Which lines of the entries below contain the string "span"? Copy each one.

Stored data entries

Content starts

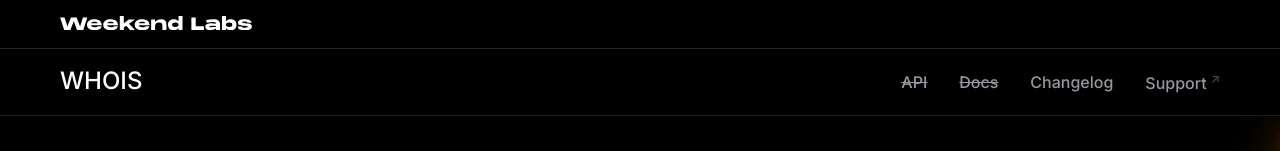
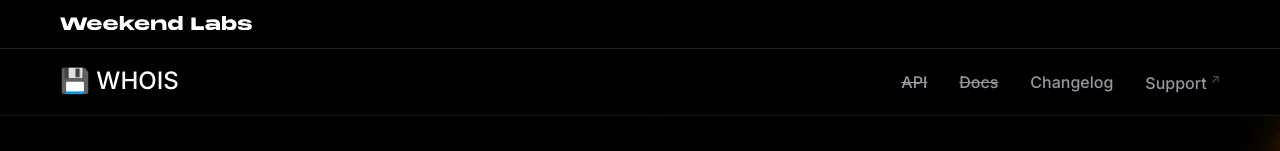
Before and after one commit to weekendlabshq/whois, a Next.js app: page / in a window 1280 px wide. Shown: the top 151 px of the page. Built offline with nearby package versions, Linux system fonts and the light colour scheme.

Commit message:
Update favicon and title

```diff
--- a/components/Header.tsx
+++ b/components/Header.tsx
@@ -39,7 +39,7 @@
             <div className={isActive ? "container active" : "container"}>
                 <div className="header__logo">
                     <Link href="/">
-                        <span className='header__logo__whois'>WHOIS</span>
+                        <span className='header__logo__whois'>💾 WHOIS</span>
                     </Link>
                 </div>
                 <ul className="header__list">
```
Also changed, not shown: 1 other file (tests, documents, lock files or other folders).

Content ends

Answer area
-                        <span className='header__logo__whois'>WHOIS</span>
+                        <span className='header__logo__whois'>💾 WHOIS</span>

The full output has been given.